Objective A: Make coverage more secure for those who have insurance, and extend affordable coverage to the uninsured
Objective B: Improve healthcare quality and patient safety
Objective C: Emphasize primary and preventive care linked with community prevention services
Objective D: Reduce the growth of healthcare costs while promoting high-value, effective care
Objective E: Ensure access to quality, culturally competent care for vulnerable populations
Objective F: Promote the adoption and meaningful use of health information technology
The original compilation of the Affordable Care Act is just under twenty four hundred pages and can be quite timely and difficult to read through. Because of the complexity of the plan it has been highly controversial from the beginning.

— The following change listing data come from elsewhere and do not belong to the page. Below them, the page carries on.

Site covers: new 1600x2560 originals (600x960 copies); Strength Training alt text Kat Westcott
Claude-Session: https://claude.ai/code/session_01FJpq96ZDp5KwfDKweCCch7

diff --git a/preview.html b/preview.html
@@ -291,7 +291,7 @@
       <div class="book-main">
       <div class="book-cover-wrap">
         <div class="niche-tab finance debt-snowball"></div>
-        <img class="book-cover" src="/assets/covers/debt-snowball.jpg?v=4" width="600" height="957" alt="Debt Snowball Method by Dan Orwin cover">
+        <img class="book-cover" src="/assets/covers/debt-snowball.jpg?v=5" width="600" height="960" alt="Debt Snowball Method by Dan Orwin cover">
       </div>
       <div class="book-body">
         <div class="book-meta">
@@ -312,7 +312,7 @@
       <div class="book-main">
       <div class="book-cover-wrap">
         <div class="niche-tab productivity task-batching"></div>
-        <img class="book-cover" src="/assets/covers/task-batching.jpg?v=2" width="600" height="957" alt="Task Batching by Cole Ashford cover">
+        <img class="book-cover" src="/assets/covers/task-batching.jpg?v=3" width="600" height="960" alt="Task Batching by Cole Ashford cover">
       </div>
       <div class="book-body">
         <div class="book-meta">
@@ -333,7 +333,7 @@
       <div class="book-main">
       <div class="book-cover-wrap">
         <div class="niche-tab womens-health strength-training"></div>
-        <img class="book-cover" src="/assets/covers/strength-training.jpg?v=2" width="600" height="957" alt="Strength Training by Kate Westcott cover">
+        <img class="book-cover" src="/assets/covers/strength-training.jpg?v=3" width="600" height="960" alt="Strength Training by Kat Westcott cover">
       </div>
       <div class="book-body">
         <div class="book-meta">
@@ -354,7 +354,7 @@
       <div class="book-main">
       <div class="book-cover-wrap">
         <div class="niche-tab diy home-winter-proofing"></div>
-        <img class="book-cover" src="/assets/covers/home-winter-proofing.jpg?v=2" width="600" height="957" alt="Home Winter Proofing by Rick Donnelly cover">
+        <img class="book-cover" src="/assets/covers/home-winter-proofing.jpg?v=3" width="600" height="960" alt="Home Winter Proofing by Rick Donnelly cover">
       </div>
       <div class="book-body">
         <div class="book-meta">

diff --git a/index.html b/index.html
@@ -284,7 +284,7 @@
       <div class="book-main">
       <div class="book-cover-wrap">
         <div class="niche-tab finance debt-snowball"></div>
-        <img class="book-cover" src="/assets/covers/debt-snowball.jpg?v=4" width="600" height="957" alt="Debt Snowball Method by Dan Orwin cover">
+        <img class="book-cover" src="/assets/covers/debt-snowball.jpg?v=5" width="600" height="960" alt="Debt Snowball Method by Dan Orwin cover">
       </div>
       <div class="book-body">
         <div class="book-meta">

The sheer volume of pages allows each side to extract the facts that support its point of view which makes fact finding quite difficult. The truth is, only history will be able to judge whether the Affordable Care Act will be a success. Until then, this paper will strive to point out the fundamental facts, pros, and cons of Obamacare, and how it is affecting people and businesses alike. In order to find an objective source and the truth in the Affordable Care Act many sources were researched and attempt to only use non-partisan sources was also implemented. These sources included the following; FactCheck.org, The Congressional Budget Office, Politifact.com, and the Center for Public integrity.
Two provisions that seem universally acceptable to both sides of the political aisle begin with the requirement of all Americans not covered by the government plans Medicare or Medicaid must purchase insurance coverage from private companies. The second which was originally proposed by Republicans was that of the state health insurance marketplaces now referred to as exchanges. These exchanges would create competition for private insurance companies vying for new customers. Most interesting in all the controversy is that the legislation was created to cover the 35 million of uninsured Americans. In a country of 315 million it is estimated that only 15 million people buy health insurance on their own and the other twenty million either choose not to invest in health coverage or will be covered in the expanded Medicare programs. That means that all this vitriol is over less than 5% of the population. According to the U.S. Census Bureau, 55 percent of Americans are enrolled in health insurance through their employer, 32 percent receive health benefits via Medicare, Medicaid and other public programs (Caswell, O’Hara)ii. With the expansion of Medicare for the underprivileged, the remaining underinsured Americans is 5 percent.
The basic structure of the health care law is based on four benefit levels of coverage; metallic levels based on how much of the cost is covered monthly versus when actually needed (Independence)iii. The four levels are labeled platinum, gold, silver, and bronze, and were created so that you could choose which plan best suits your medical needs. The platinum plan has the highest monthly premium, but the cheapest when you receive any kind of medical care. On the other side you have the bronze plan, which has a very low monthly premium, but will be highly expensive when you have a serious medical need. If you are someone who has a great deal of medical issues or reoccurring